*** Opening of SUPPLIED DATA ***

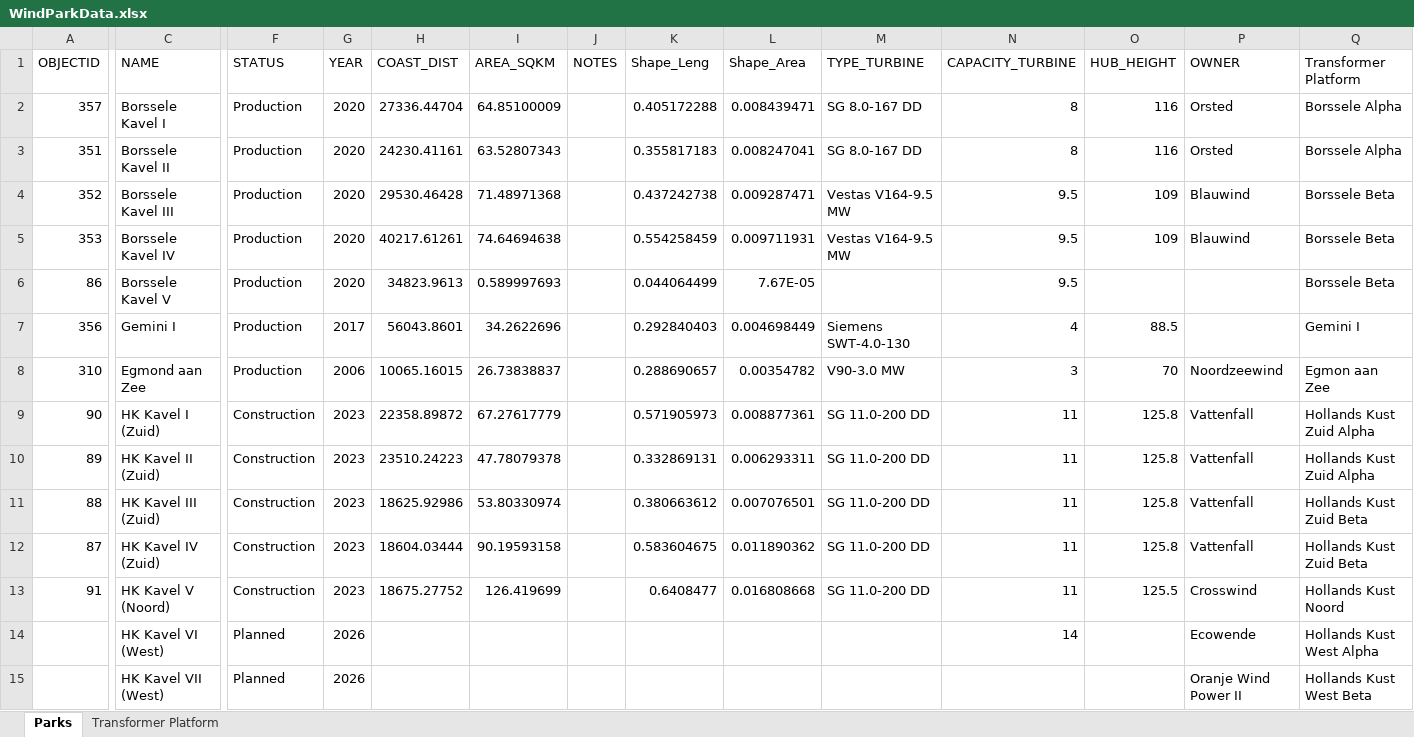
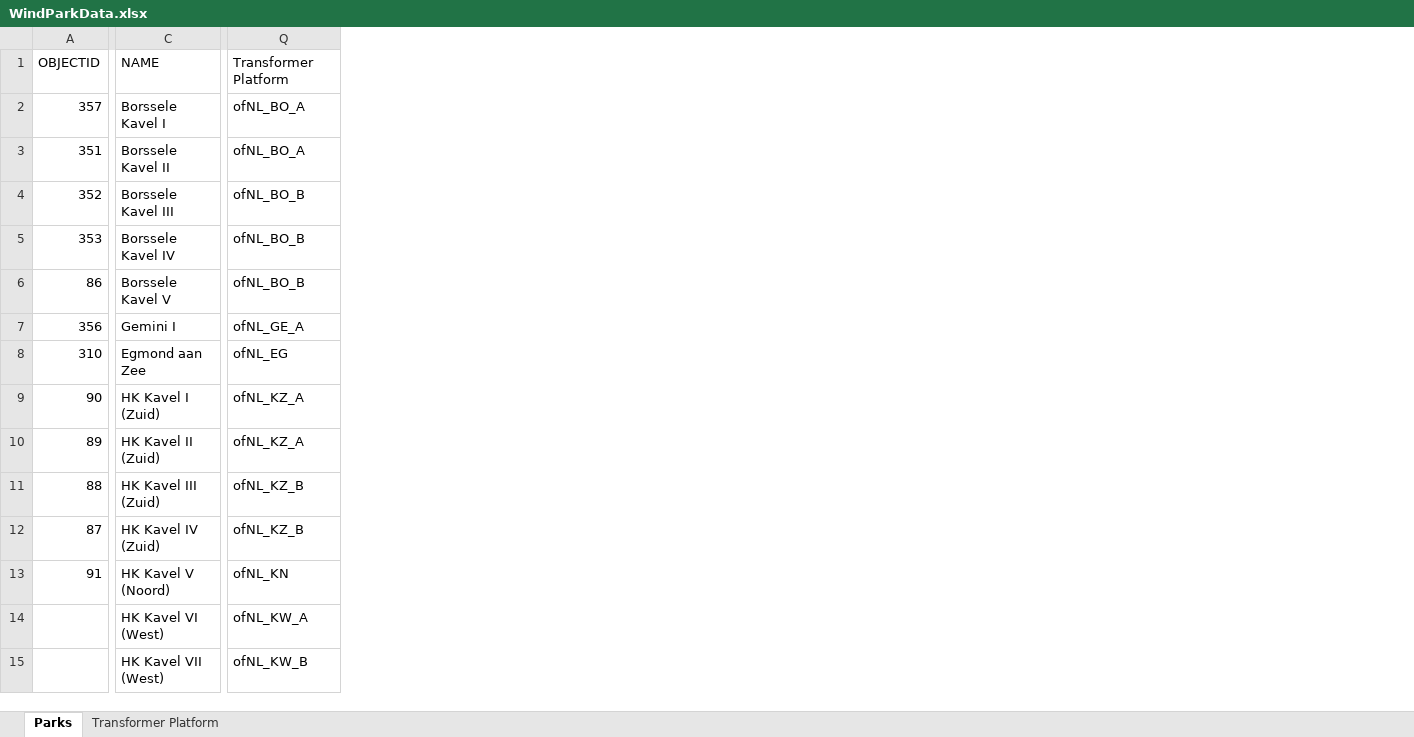
Before and after one commit to UU-ER/AdOpT-NET0, an Excel workbook: cases/NorthSea/Offshore_Parks/WindParkData.xlsx, sheet Parks, drawn as a sheet; only a part is shown, gaps mark what is left out; values as stored, in another font and other column widths than the file's, no borders; the diff covers the shown part only; the diff names each change by its address in the sheet, - before the commit and + after, or states it on an @@ line.

Commit message:
Including Wind Farms

```diff
--- a/cases/NorthSea/Offshore_Parks/WindParkData.xlsx (sheet Parks)
+++ b/cases/NorthSea/Offshore_Parks/WindParkData.xlsx (sheet Parks)
@@ column F (STATUS) hidden, rows 2-15: Production | Production | Production | Production | Production | Production | Production | Construction | Construction | Construction | Construction | Construction | Planned | Planned @@
@@ column G (YEAR) hidden, rows 2-15: 2020 | 2020 | 2020 | 2020 | 2020 | 2017 | 2006 | 2023 | 2023 | 2023 | 2023 | 2023 | 2026 | 2026 @@
@@ column H (COAST_DIST) hidden, rows 2-13: 27336.44704 | 24230.41161 | 29530.46428 | 40217.61261 | 34823.9613 | 56043.8601 | 10065.16015 | 22358.89872 | 23510.24223 | 18625.92986 | 18604.03444 | 18675.27752 @@
@@ column I (AREA_SQKM) hidden, rows 2-13: 64.85100009 | 63.52807343 | 71.48971368 | 74.64694638 | 0.589997693 | 34.2622696 | 26.73838837 | 67.27617779 | 47.78079378 | 53.80330974 | 90.19593158 | 126.419699 @@
@@ column J (NOTES) hidden, empty @@
@@ column K (Shape_Leng) hidden, rows 2-13: 0.405172288 | 0.355817183 | 0.437242738 | 0.554258459 | 0.044064499 | 0.292840403 | 0.288690657 | 0.571905973 | 0.332869131 | 0.380663612 | 0.583604675 | 0.6408477 @@
@@ column L (Shape_Area) hidden, rows 2-13: 0.008439471 | 0.008247041 | 0.009287471 | 0.009711931 | 7.67E-05 | 0.004698449 | 0.00354782 | 0.008877361 | 0.006293311 | 0.007076501 | 0.011890362 | 0.016808668 @@
@@ column M (TYPE_TURBINE) hidden, rows 2-13: SG 8.0-167 DD | SG 8.0-167 DD | Vestas V164-9.5 MW | Vestas V164-9.5 MW |  | Siemens SWT-4.0-130 | V90-3.0 MW | SG 11.0-200 DD | SG 11.0-200 DD | SG 11.0-200 DD | SG 11.0-200 DD | SG 11.0-200 DD @@
@@ column N (CAPACITY_TURBINE) hidden, rows 2-14: 8 | 8 | 9.5 | 9.5 | 9.5 | 4 | 3 | 11 | 11 | 11 | 11 | 11 | 14 @@
@@ column O (HUB_HEIGHT) hidden, rows 2-13: 116 | 116 | 109 | 109 |  | 88.5 | 70 | 125.8 | 125.8 | 125.8 | 125.8 | 125.5 @@
@@ column P (OWNER) hidden, rows 2-15: Orsted | Orsted | Blauwind | Blauwind |  |  | Noordzeewind | Vattenfall | Vattenfall | Vattenfall | Vattenfall | Crosswind | Ecowende | Oranje Wind Power II @@
-Q2:Q3 (Transformer Platform): Borssele Alpha
+Q2:Q3 (Transformer Platform): ofNL_BO_A
-Q4:Q6 (Transformer Platform): Borssele Beta
+Q4:Q6 (Transformer Platform): ofNL_BO_B
-Q7 (Transformer Platform): Gemini I
+Q7 (Transformer Platform): ofNL_GE_A
-Q8 (Transformer Platform): Egmon aan Zee
+Q8 (Transformer Platform): ofNL_EG
-Q9:Q10 (Transformer Platform): Hollands Kust Zuid Alpha
+Q9:Q10 (Transformer Platform): ofNL_KZ_A
-Q11:Q12 (Transformer Platform): Hollands Kust Zuid Beta
+Q11:Q12 (Transformer Platform): ofNL_KZ_B
-Q13 (Transformer Platform): Hollands Kust Noord
+Q13 (Transformer Platform): ofNL_KN
-Q14 (Transformer Platform): Hollands Kust West Alpha
+Q14 (Transformer Platform): ofNL_KW_A
-Q15 (Transformer Platform): Hollands Kust West Beta
+Q15 (Transformer Platform): ofNL_KW_B
```
Also changed, not shown: 13 edited cells elsewhere in this sheet, cases/NorthSea/Nodes/Nodes.xlsx, 1 other file.
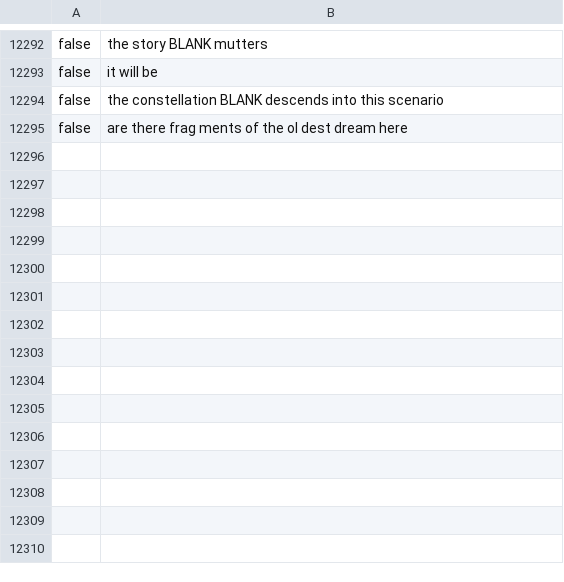
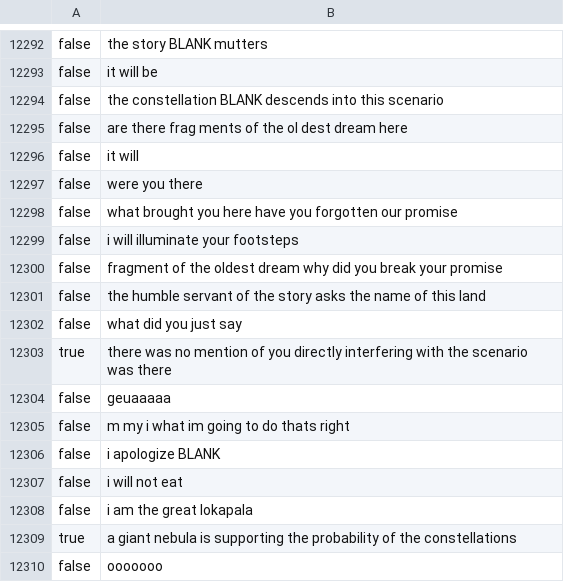
Before and after one commit to Scarlet-001/ORV-Reader, a CSV file: scripts/side/data.csv, drawn as a sheet; only a part is shown, gaps mark what is left out.

```diff
--- a/scripts/side/data.csv
+++ b/scripts/side/data.csv
@@ -12295 +12295,16 @@ false,the constellation BLANK descends into this scenario
 false,are there frag ments of the ol dest dream here
+false,it will
+false,were you there
+false,what brought you here have you forgotten our promise
+false,i will illuminate your footsteps
+false,fragment of the oldest dream why did you break your promise
+false,the humble servant of the story asks the name of this land
+false,what did you just say
+true,there was no mention of you directly interfering with the scenario was there
+false,geuaaaaa
+false,m my i what im going to do thats right
+false,i apologize BLANK
+false,i will not eat
+false,i am the great lokapala
+true,a giant nebula is supporting the probability of the constellations
+false,ooooooo
```
Also changed, not shown: 6 other files.
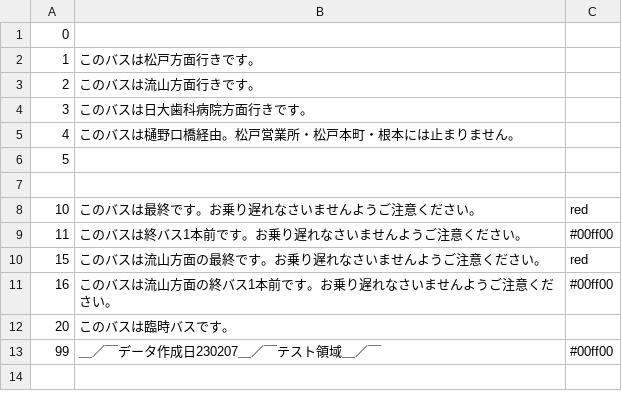
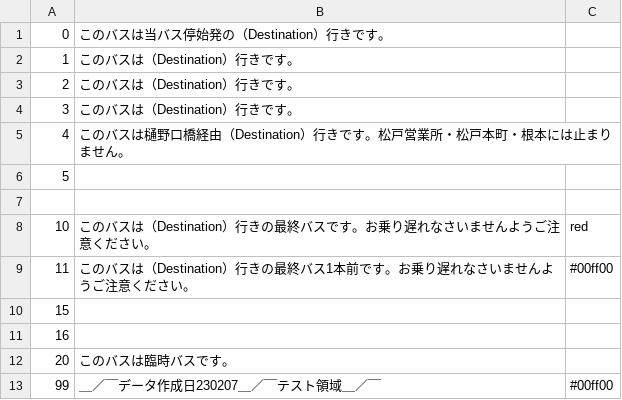
Before and after one commit to mascat-anon/mascat-anon.github.io, a CSV file: KBS/common/csv/RemarkBunData.csv, drawn as a sheet.

```diff
--- a/KBS/common/csv/RemarkBunData.csv
+++ b/KBS/common/csv/RemarkBunData.csv
@@ -1,12 +1,12 @@
-0,,
-1,このバスは松戸方面行きです。,
-2,このバスは流山方面行きです。,
-3,このバスは日大歯科病院方面行きです。,
-4,このバスは樋野口橋経由。松戸営業所・松戸本町・根本には止まりません。,
+0,このバスは当バス停始発の（Destination）行きです。,
+1,このバスは（Destination）行きです。,
+2,このバスは（Destination）行きです。,
+3,このバスは（Destination）行きです。,
+4,このバスは樋野口橋経由（Destination）行きです。松戸営業所・松戸本町・根本には止まりません。,
 5,,
 ,,
-10,このバスは最終です。お乗り遅れなさいませんようご注意ください。,red
-11,このバスは終バス1本前です。お乗り遅れなさいませんようご注意ください。,#00ff00
-15,このバスは流山方面の最終です。お乗り遅れなさいませんようご注意ください。,red
-16,このバスは流山方面の終バス1本前です。お乗り遅れなさいませんようご注意ください。,#00ff00
+10,このバスは（Destination）行きの最終バスです。お乗り遅れなさいませんようご注意ください。,red
+11,このバスは（Destination）行きの最終バス1本前です。お乗り遅れなさいませんようご注意ください。,#00ff00
+15,,
+16,,
 20,このバスは臨時バスです。,
```
Also changed, not shown: KBS/common/csv/MatsudoekiTimeTable.csv, KBS/common/csv/NichidaishikaTimeTable.csv, 4 other files.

*** Close of SUPPLIED DATA ***

_EXERCISE DESCRIPTION:_ Give all the lines above again, character for character, without pictures.

_REPLY TO THE TASK:_
Before and after one commit to UU-ER/AdOpT-NET0, an Excel workbook: cases/NorthSea/Offshore_Parks/WindParkData.xlsx, sheet Parks, drawn as a sheet; only a part is shown, gaps mark what is left out; values as stored, in another font and other column widths than the file's, no borders; the diff covers the shown part only; the diff names each change by its address in the sheet, - before the commit and + after, or states it on an @@ line.

Commit message:
Including Wind Farms

```diff
--- a/cases/NorthSea/Offshore_Parks/WindParkData.xlsx (sheet Parks)
+++ b/cases/NorthSea/Offshore_Parks/WindParkData.xlsx (sheet Parks)
@@ column F (STATUS) hidden, rows 2-15: Production | Production | Production | Production | Production | Production | Production | Construction | Construction | Construction | Construction | Construction | Planned | Planned @@
@@ column G (YEAR) hidden, rows 2-15: 2020 | 2020 | 2020 | 2020 | 2020 | 2017 | 2006 | 2023 | 2023 | 2023 | 2023 | 2023 | 2026 | 2026 @@
@@ column H (COAST_DIST) hidden, rows 2-13: 27336.44704 | 24230.41161 | 29530.46428 | 40217.61261 | 34823.9613 | 56043.8601 | 10065.16015 | 22358.89872 | 23510.24223 | 18625.92986 | 18604.03444 | 18675.27752 @@
@@ column I (AREA_SQKM) hidden, rows 2-13: 64.85100009 | 63.52807343 | 71.48971368 | 74.64694638 | 0.589997693 | 34.2622696 | 26.73838837 | 67.27617779 | 47.78079378 | 53.80330974 | 90.19593158 | 126.419699 @@
@@ column J (NOTES) hidden, empty @@
@@ column K (Shape_Leng) hidden, rows 2-13: 0.405172288 | 0.355817183 | 0.437242738 | 0.554258459 | 0.044064499 | 0.292840403 | 0.288690657 | 0.571905973 | 0.332869131 | 0.380663612 | 0.583604675 | 0.6408477 @@
@@ column L (Shape_Area) hidden, rows 2-13: 0.008439471 | 0.008247041 | 0.009287471 | 0.009711931 | 7.67E-05 | 0.004698449 | 0.00354782 | 0.008877361 | 0.006293311 | 0.007076501 | 0.011890362 | 0.016808668 @@
@@ column M (TYPE_TURBINE) hidden, rows 2-13: SG 8.0-167 DD | SG 8.0-167 DD | Vestas V164-9.5 MW | Vestas V164-9.5 MW |  | Siemens SWT-4.0-130 | V90-3.0 MW | SG 11.0-200 DD | SG 11.0-200 DD | SG 11.0-200 DD | SG 11.0-200 DD | SG 11.0-200 DD @@
@@ column N (CAPACITY_TURBINE) hidden, rows 2-14: 8 | 8 | 9.5 | 9.5 | 9.5 | 4 | 3 | 11 | 11 | 11 | 11 | 11 | 14 @@
@@ column O (HUB_HEIGHT) hidden, rows 2-13: 116 | 116 | 109 | 109 |  | 88.5 | 70 | 125.8 | 125.8 | 125.8 | 125.8 | 125.5 @@
@@ column P (OWNER) hidden, rows 2-15: Orsted | Orsted | Blauwind | Blauwind |  |  | Noordzeewind | Vattenfall | Vattenfall | Vattenfall | Vattenfall | Crosswind | Ecowende | Oranje Wind Power II @@
-Q2:Q3 (Transformer Platform): Borssele Alpha
+Q2:Q3 (Transformer Platform): ofNL_BO_A
-Q4:Q6 (Transformer Platform): Borssele Beta
+Q4:Q6 (Transformer Platform): ofNL_BO_B
-Q7 (Transformer Platform): Gemini I
+Q7 (Transformer Platform): ofNL_GE_A
-Q8 (Transformer Platform): Egmon aan Zee
+Q8 (Transformer Platform): ofNL_EG
-Q9:Q10 (Transformer Platform): Hollands Kust Zuid Alpha
+Q9:Q10 (Transformer Platform): ofNL_KZ_A
-Q11:Q12 (Transformer Platform): Hollands Kust Zuid Beta
+Q11:Q12 (Transformer Platform): ofNL_KZ_B
-Q13 (Transformer Platform): Hollands Kust Noord
+Q13 (Transformer Platform): ofNL_KN
-Q14 (Transformer Platform): Hollands Kust West Alpha
+Q14 (Transformer Platform): ofNL_KW_A
-Q15 (Transformer Platform): Hollands Kust West Beta
+Q15 (Transformer Platform): ofNL_KW_B
```
Also changed, not shown: 13 edited cells elsewhere in this sheet, cases/NorthSea/Nodes/Nodes.xlsx, 1 other file.
Before and after one commit to Scarlet-001/ORV-Reader, a CSV file: scripts/side/data.csv, drawn as a sheet; only a part is shown, gaps mark what is left out.

```diff
--- a/scripts/side/data.csv
+++ b/scripts/side/data.csv
@@ -12295 +12295,16 @@ false,the constellation BLANK descends into this scenario
 false,are there frag ments of the ol dest dream here
+false,it will
+false,were you there
+false,what brought you here have you forgotten our promise
+false,i will illuminate your footsteps
+false,fragment of the oldest dream why did you break your promise
+false,the humble servant of the story asks the name of this land
+false,what did you just say
+true,there was no mention of you directly interfering with the scenario was there
+false,geuaaaaa
+false,m my i what im going to do thats right
+false,i apologize BLANK
+false,i will not eat
+false,i am the great lokapala
+true,a giant nebula is supporting the probability of the constellations
+false,ooooooo
```
Also changed, not shown: 6 other files.
Before and after one commit to mascat-anon/mascat-anon.github.io, a CSV file: KBS/common/csv/RemarkBunData.csv, drawn as a sheet.

```diff
--- a/KBS/common/csv/RemarkBunData.csv
+++ b/KBS/common/csv/RemarkBunData.csv
@@ -1,12 +1,12 @@
-0,,
-1,このバスは松戸方面行きです。,
-2,このバスは流山方面行きです。,
-3,このバスは日大歯科病院方面行きです。,
-4,このバスは樋野口橋経由。松戸営業所・松戸本町・根本には止まりません。,
+0,このバスは当バス停始発の（Destination）行きです。,
+1,このバスは（Destination）行きです。,
+2,このバスは（Destination）行きです。,
+3,このバスは（Destination）行きです。,
+4,このバスは樋野口橋経由（Destination）行きです。松戸営業所・松戸本町・根本には止まりません。,
 5,,
 ,,
-10,このバスは最終です。お乗り遅れなさいませんようご注意ください。,red
-11,このバスは終バス1本前です。お乗り遅れなさいませんようご注意ください。,#00ff00
-15,このバスは流山方面の最終です。お乗り遅れなさいませんようご注意ください。,red
-16,このバスは流山方面の終バス1本前です。お乗り遅れなさいませんようご注意ください。,#00ff00
+10,このバスは（Destination）行きの最終バスです。お乗り遅れなさいませんようご注意ください。,red
+11,このバスは（Destination）行きの最終バス1本前です。お乗り遅れなさいませんようご注意ください。,#00ff00
+15,,
+16,,
 20,このバスは臨時バスです。,
```
Also changed, not shown: KBS/common/csv/MatsudoekiTimeTable.csv, KBS/common/csv/NichidaishikaTimeTable.csv, 4 other files.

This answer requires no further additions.